Jake was a solid man though not always in great health in his later years, yet he was determined to care for his wife in her final days, even if she couldn’t remember who he was at times. He wasn’t a big talker, confining himself mostly to nods and one-word answers. However, I got him to talk a little when I saw the World War II medals on his wall.
“Jake, I didn’t know you were at Pearl Harbor,” I said.
“Yep,” he said. “I used to go to the schools to talk about it.”
“Yep. We don’t want people to forget what happened. It’s important.”
That was about all he shared on the subject.
In his wife’s final days, she rarely got out of bed, yet they maintained a ritual to the very end: ice cream.
“We’ve always had vanilla ice cream in the evenings. She may not eat anything else but she’ll have this.”
He helped her sit up. Her eyes stayed closed but her mouth was open wide like a baby bird while Jake spooned it in.
After she died, Jake’s health declined. He fell several times and his short term memory was affected. The Doctor diagnosed him with mild Alzheimer’s.
I wondered how long he’d been struggling with the disease. It seemed like he had been holding himself together, willing himself to press on while his wife needed him. But it caught up with him after she was gone.
He moved into a retirement home where he had some help and he recovered a bit. I continued to see him regularly.
One time, he was in a good mood. “Why don’t you let me buy you a beer?” he said with a mischievous glint in his eye.
“You know the ladies at church would have a high time talking about their pastor drinking beer,” I laughed.
“I won’t tell,” he said.
“Thanks just the same.”
Another time, he broke his typical silence and blurted out, “I sure think a lot of you.”
“Thank you, Jake. I think a lot of you, too.”
I really did. He was quiet, sturdy, and did his duty all his life.
As happens in a Methodist minister’s life, I was assigned to another church and I was to move to another town. I went to see Jake one last time to tell him I would be leaving.
He surprised me when his lower lip trembled. Then tears formed in his eyes and spilled down his cheeks.
“Are you okay, Jake?”
“I didn’t realize this would make you so sad.”
“I’ll tell the next minister to be sure and come see you. Okay?” I said.
I hugged him goodbye and left his room. I went to the nurse’s station.
“Jake’s upset because I told him I’m moving,” I told her. “You might want to check on him.”
“I will,” she promised, “But don’t worry about it. In five minutes he will have forgotten you were there.”
It often feels like life happens in five-minute increments.
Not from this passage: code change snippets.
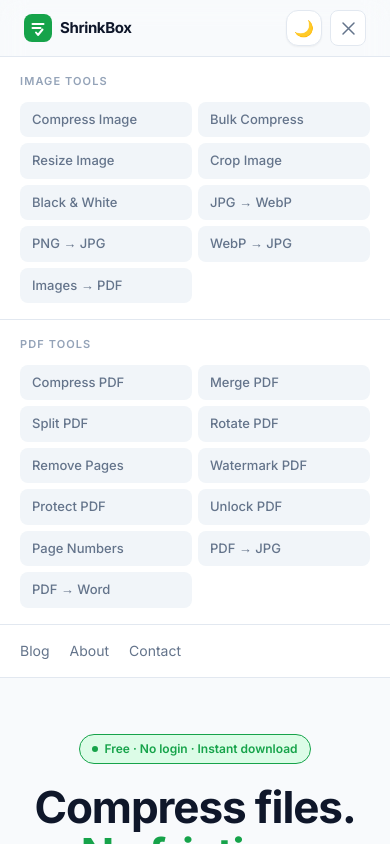
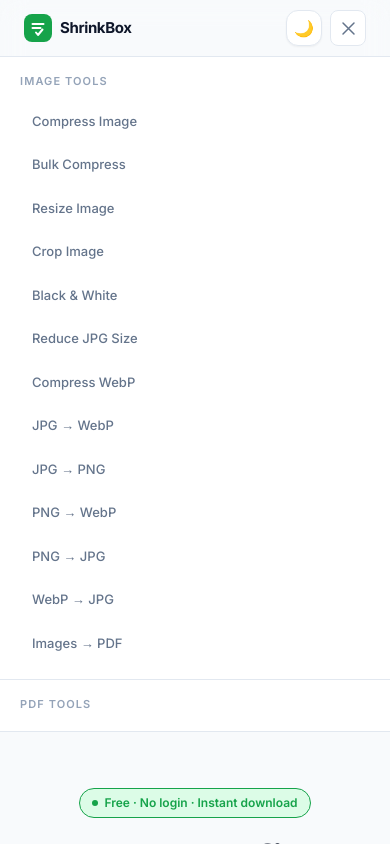
Before and after one commit to sandeshjamkatel68-cmyk/ShrinkBox, a Next.js app: page / in a window 390 px wide. Both pictures are taken after a click on the button "Menu". Shown: the top 844 px of the page. Built offline with nearby package versions, Linux system fonts and the light colour scheme.

Commit message:
fix: header dropdown single column with proper spacing

```diff
--- a/components/layout/Header.tsx
+++ b/components/layout/Header.tsx
@@ -13,7 +13,11 @@
       { href: "/resize-image",        label: "Resize Image" },
       { href: "/crop-image",          label: "Crop Image" },
       { href: "/image-to-grayscale",  label: "Black & White" },
+      { href: "/reduce-jpg-size",     label: "Reduce JPG Size" },
+      { href: "/compress-webp",       label: "Compress WebP" },
       { href: "/convert-jpg-to-webp", label: "JPG → WebP" },
+      { href: "/convert-jpg-to-png",  label: "JPG → PNG" },
+      { href: "/convert-png-to-webp", label: "PNG → WebP" },
       { href: "/convert-png-to-jpg",  label: "PNG → JPG" },
       { href: "/convert-webp-to-jpg", label: "WebP → JPG" },
       { href: "/images-to-pdf",       label: "Images → PDF" },
@@ -57,34 +61,46 @@
         {/* Desktop nav */}
         <nav className="hidden md:flex items-center gap-1">
           {NAV_GROUPS.map((group) => (
-            <div key={group.label} className="relative"
+            <div
+              key={group.label}
+              className="relative"
               onMouseEnter={() => setActiveGroup(group.label)}
               onMouseLeave={() => setActiveGroup(null)}
             >
-              <button className="flex items-center gap-1.5 px-3 py-1.5 rounded-lg text-sm font-medium text-[var(--text-muted)] hover:text-[var(--text)] hover:bg-[var(--surface-muted)] transition-all bg-transparent border-none cursor-pointer font-[inherit]">
+              <button className="flex items-center gap-1.5 px-3 py-2 rounded-lg text-sm font-medium text-[var(--text-muted)] hover:text-[var(--text)] hover:bg-[var(--surface-muted)] transition-all bg-transparent border-none cursor-pointer font-[inherit]">
                 {group.label}
-                <svg width="12" height="12" viewBox="0 0 12 12" fill="none" className="opacity-50">
+                <svg width="12" height="12" viewBox="0 0 12 12" fill="none"
+                  style={{ transform: activeGroup === group.label ? "rotate(180deg)" : "rotate(0deg)", transition: "transform 0.15s ease", opacity: 0.5 }}>
                   <path d="M3 4.5L6 7.5L9 4.5" stroke="currentColor" strokeWidth="1.5" strokeLinecap="round"/>
                 </svg>
               </button>
 
+              {/* Invisible bridge to prevent gap closing dropdown */}
               {activeGroup === group.label && (
-                <div className="absolute top-[calc(100%+4px)] left-1/2 -translate-x-1/2 bg-[var(--surface)] border border-[var(--border)] rounded-xl p-2 min-w-[220px] z-50"
-                  style={{ boxShadow: "var(--shadow-lg)" }}>
-                  <div className="grid grid-cols-2 gap-0.5">
-                    {group.items.map(item => (
-                      <Link key={item.href} href={item.href}
-                        className="block px-3 py-1.5 rounded-lg text-[13px] font-medium text-[var(--text-muted)] hover:bg-[var(--surface-muted)] hover:text-[var(--text)] transition-all no-underline whitespace-nowrap">
-                        {item.label}
-                      </Link>
-                    ))}
-                  </div>
+                <div className="absolute top-full left-0 w-full h-2" />
+              )}
+
+              {activeGroup === group.label && (
+                <div
+                  className="absolute top-[calc(100%+8px)] left-0 bg-[var(--surface)] border border-[var(--border)] rounded-xl py-2 z-50 min-w-[200px]"
+                  style={{ boxShadow: "0 8px 24px rgba(0,0,0,0.15), 0 2px 8px rgba(0,0,0,0.08)" }}
+                >
+                  {group.items.map(item => (
+                    <Link
+                      key={item.href}
+                      href={item.href}
+                      className="flex items-center px-4 py-2.5 text-[13px] font-medium text-[var(--text-muted)] hover:bg-[var(--surface-muted)] hover:text-[var(--text)] transition-colors no-underline whitespace-nowrap"
+                    >
+                      {item.label}
+                    </Link>
+                  ))}
                 </div>
               )}
             </div>
           ))}
 
-          <Link href="/blog" className="px-3 py-1.5 rounded-lg text-sm font-medium text-[var(--text-muted)] hover:text-[var(--text)] hover:bg-[var(--surface-muted)] transition-all no-underline">
+          <Link href="/blog"
+            className="px-3 py-2 rounded-lg text-sm font-medium text-[var(--text-muted)] hover:text-[var(--text)] hover:bg-[var(--surface-muted)] transition-all no-underline">
             Blog
           </Link>
         </nav>
@@ -92,7 +108,11 @@
         {/* Right */}
         <div className="flex items-center gap-2">
           <ThemeToggle />
-          <button onClick={() => setMobileOpen(o => !o)} className="md:hidden w-9 h-9 flex items-center justify-center rounded-lg border border-[var(--border)] bg-[var(--surface)] cursor-pointer" aria-label="Menu">
+          <button
+            onClick={() => setMobileOpen(o => !o)}
+            className="md:hidden w-9 h-9 flex items-center justify-center rounded-lg border border-[var(--border)] bg-[var(--surface)] cursor-pointer"
+            aria-label="Menu"
+          >
             {mobileOpen
               ? <svg width="15" height="15" viewBox="0 0 15 15" fill="none"><path d="M2 2l11 11M13 2L2 13" stroke="var(--text-muted)" strokeWidth="1.5" strokeLinecap="round"/></svg>
               : <svg width="15" height="15" viewBox="0 0 15 15" fill="none"><path d="M1.5 3.5h12M1.5 7.5h12M1.5 11.5h12" stroke="var(--text-muted)" strokeWidth="1.5" strokeLinecap="round"/></svg>
@@ -106,11 +126,17 @@
         <div className="md:hidden border-t border-[var(--border)] bg-[var(--surface)] overflow-y-auto" style={{ maxHeight: "80vh" }}>
           {NAV_GROUPS.map(group => (
             <div key={group.label} className="px-5 py-4 border-b border-[var(--border)]">
-              <p className="text-[11px] font-semibold uppercase tracking-widest text-[var(--text-subtle)] mb-3">{group.label}</p>
-              <div className="grid grid-cols-2 gap-1.5">
+              <p className="text-[11px] font-semibold uppercase tracking-widest text-[var(--text-subtle)] mb-3">
+                {group.label}
+              </p>
+              <div className="flex flex-col gap-1">
                 {group.items.map(item => (
-                  <Link key={item.href} href={item.href} onClick={() => setMobileOpen(false)}
-                    className="px-3 py-2 rounded-lg text-[13px] font-medium text-[var(--text-muted)] bg-[var(--surface-muted)] hover:text-[var(--text)] no-underline transition-colors">
+                  <Link
+                    key={item.href}
+                    href={item.href}
+                    onClick={() => setMobileOpen(false)}
+                    className="px-3 py-2.5 rounded-lg text-[13px] font-medium text-[var(--text-muted)] hover:bg-[var(--surface-muted)] hover:text-[var(--text)] no-underline transition-colors"
+                  >
                     {item.label}
                   </Link>
                 ))}
@@ -118,8 +144,11 @@
             </div>
           ))}
           <div className="px-5 py-4 flex gap-5">
-            {[["Blog","/blog"],["About","/about"],["Contact","/contact"]].map(([l,h]) => (
-              <Link key={h} href={h} onClick={() => setMobileOpen(false)} className="text-sm text-[var(--text-muted)] no-underline">{l}</Link>
+            {[["Blog", "/blog"], ["About", "/about"], ["Contact", "/contact"]].map(([l, h]) => (
+              <Link key={h} href={h} onClick={() => setMobileOpen(false)}
+                className="text-sm text-[var(--text-muted)] no-underline hover:text-[var(--text)]">
+                {l}
+              </Link>
             ))}
           </div>
         </div>
```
That last conversation with Jake felt like five minutes ago, but it was really ten years. Five minutes before then he was marrying the woman who had just died after sixty years of marriage. And less than five minutes before then, he was scrambling on the decks of a sinking ship.
Five minutes ago, my grown sons were born. Five minutes ago, I was leaving home to go to college. Five minutes ago, I was a child climbing trees in San Antonio.
Five minutes from now, I won’t be here. Five minutes after that, people will be struggling to remember my name in the family tree.
If I were still a preacher, I’d be looking to make some kind of sermon out of this… something along the lines of making our time count. Just thinking like that makes me anxious. So I think for these next five minutes, I’ll slow my breathing, sip my coffee, and listen to music. Then I’ll hold hands with my wife as we go for a walk on this perfect day. Perhaps I’ll tell her some more about Jake, remembering for him his life and his love.